Intestinal Candidiasis (IC) refers to an overgrowth of the Candida yeast genus in the small and large intestines. Its presence in the gut is normal, but it can be overabundant in certain populations like premature infants and the immunocompromised. Probiotics and antifungal drugs may prevent IC.
Candidiasis is a fungal infection caused by Candida, a genus of yeast that lives on the skin and inside of the mouth, throat, vagina, and GI tract. Intestinal candidiasis refers specifically to an abnormally high level of Candida detected in samples from feces, rectal swabs, or (rarely) the intestinal mucosa (the lining of the stomach or intestinal tract).
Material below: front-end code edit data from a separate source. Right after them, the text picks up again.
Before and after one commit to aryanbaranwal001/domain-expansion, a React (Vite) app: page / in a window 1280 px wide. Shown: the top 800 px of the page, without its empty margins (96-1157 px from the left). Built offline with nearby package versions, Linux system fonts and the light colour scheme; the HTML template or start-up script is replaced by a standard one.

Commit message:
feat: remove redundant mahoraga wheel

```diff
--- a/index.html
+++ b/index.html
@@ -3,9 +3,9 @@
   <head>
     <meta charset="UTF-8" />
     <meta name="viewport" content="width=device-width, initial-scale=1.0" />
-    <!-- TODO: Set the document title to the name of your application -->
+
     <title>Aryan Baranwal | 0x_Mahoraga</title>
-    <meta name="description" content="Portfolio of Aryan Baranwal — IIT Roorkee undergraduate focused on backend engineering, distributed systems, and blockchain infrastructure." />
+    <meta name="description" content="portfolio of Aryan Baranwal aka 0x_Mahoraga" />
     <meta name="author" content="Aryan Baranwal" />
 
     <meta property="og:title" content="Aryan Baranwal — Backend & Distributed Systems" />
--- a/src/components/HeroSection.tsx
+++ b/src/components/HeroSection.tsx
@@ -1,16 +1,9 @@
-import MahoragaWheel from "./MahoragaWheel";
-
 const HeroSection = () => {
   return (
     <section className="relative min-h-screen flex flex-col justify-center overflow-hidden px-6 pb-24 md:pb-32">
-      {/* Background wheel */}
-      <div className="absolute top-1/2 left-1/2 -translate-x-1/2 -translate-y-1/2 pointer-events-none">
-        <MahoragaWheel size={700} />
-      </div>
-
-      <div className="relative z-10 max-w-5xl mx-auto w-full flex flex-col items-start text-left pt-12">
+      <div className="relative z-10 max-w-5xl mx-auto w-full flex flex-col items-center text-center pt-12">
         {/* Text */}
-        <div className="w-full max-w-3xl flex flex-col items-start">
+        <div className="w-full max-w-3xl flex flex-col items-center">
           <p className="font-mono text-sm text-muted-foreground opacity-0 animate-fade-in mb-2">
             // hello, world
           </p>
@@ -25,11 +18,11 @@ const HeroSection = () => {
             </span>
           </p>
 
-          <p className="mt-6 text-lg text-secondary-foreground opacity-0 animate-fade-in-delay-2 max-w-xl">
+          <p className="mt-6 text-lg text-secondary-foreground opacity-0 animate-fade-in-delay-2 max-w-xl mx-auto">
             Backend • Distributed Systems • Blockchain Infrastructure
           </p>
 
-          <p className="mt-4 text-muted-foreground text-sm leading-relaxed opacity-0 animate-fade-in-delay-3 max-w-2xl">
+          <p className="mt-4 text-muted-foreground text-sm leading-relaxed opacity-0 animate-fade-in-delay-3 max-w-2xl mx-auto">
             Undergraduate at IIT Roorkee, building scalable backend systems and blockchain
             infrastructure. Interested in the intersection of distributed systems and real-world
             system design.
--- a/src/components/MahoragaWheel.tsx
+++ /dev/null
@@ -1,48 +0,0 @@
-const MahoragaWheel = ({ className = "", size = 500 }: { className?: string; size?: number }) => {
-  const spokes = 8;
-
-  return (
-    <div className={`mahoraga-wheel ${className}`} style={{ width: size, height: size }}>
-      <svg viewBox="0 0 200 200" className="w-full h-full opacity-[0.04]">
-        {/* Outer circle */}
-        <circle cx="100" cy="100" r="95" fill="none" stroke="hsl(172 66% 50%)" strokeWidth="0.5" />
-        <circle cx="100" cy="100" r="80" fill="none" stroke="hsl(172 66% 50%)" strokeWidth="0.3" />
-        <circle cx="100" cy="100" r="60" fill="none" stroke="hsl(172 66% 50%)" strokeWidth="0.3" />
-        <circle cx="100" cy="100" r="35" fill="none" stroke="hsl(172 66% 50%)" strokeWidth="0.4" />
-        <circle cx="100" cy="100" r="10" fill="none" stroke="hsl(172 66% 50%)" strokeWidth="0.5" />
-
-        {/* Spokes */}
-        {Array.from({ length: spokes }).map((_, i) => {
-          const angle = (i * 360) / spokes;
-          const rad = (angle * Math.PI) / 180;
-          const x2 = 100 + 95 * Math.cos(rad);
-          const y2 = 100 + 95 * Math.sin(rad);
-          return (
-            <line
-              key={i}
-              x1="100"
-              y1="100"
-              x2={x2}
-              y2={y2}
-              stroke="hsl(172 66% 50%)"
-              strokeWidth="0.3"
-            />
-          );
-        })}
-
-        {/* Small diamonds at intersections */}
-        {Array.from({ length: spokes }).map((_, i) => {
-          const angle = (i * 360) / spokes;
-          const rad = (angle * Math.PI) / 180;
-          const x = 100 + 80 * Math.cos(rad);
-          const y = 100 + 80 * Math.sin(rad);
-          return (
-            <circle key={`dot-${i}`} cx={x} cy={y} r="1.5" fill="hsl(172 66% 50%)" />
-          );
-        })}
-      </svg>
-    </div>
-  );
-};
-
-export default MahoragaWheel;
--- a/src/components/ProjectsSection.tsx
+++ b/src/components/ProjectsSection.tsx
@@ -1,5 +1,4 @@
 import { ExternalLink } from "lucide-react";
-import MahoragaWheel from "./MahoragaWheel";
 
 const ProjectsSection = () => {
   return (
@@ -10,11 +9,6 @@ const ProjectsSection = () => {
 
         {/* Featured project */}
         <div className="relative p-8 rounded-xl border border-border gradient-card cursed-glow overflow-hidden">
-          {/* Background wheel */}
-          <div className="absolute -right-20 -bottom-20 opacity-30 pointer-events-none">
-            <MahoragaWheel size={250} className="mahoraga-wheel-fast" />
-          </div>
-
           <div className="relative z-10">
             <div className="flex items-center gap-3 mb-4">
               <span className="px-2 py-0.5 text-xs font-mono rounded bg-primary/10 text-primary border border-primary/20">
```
IC does not appear to have perceptible symptoms.
Controversial publications from the 1970s and ’80s claimed that intestinal Candida overgrowth lead to a long list of ailments, including fatigue, GI discomfort, recurring yeast infections, arthritis, acne, migraine headache, and heart issues, although most of these claims have been debunked.
Intestinal yeast colonization is estimated from rectal swabs, fecal samples, mucosal samples, or duodenal samples (from the area connecting the stomach and small intestine). Clinical scoring systems, such as the Candida score and Candida index, estimate the risk of developing systemic fungal infections in critically ill patients, and include the extent of Candida colonization at multiple body sites in conjunction with other factors (e.g., length of hospital stay, prior use of antibiotics, prior surgery, and illness severity).
An average fecal sample is expected to contain less than 10^4 colony-forming units (CFU) per milliliter (mL), but there is no consensus on the correct threshold for IC diagnosis. Studies generally classify a concentration of 10^3 to 10^5 CFU/mL as IC.
IC doesn’t require treatment in otherwise healthy people. In premature babies and critically ill patients, reducing or limiting intestinal Candida colonization lowers the risk of developing a systemic fungal infection. This is commonly done with antifungal drugs.
Vitamin D supplementation may be effective for reducing the prevalence of Candida colonization as well as systemic Candida infection (as measured by blood and urine levels of Candida).
Certain compounds extracted from oregano, pine, cinnamon, and coffee suppress Candida growth in cell culture models and denture stomatitis (mild oral inflammation due to thrush), but these haven't been studied in the human GI tract.
Unlike the microbiome, the mycobiome (i.e., the fungal microbiome, which includes Candida) is more closely associated with recent dietary patterns than with long-term habits. Although high-carb diets may produce short-term increases in Candida, they don’t seem to increase risk of IC, and low-carb diets (as well as low-yeast diets) don’t meaningfully affect the risk or severity of IC, either.
There is little-to-no research on other treatments for IC.
Most cases of IC (and subsequent invasive infection) are seen in preterm infants and critically ill or immunocompromised individuals. Additionally, certain medications, such as antibiotics and steroids, permeable intestines, invasive surgical procedures, hospitalization, and the use of broad-spectrum antibiotics make premature infants more prone to IC and invasive infections.
People with diabetes may also be more prone to IC, but these findings are complicated by this population’s comparatively high use of antifungals, antibiotics, and steroids (to control inflammation). Intestinal Candida counts can also be elevated as a result of swallowing oral Candida, and oral candidiasis (overgrowth of yeast in the mouth and throat) can occur in people who wear dentures or take the aforementioned medications.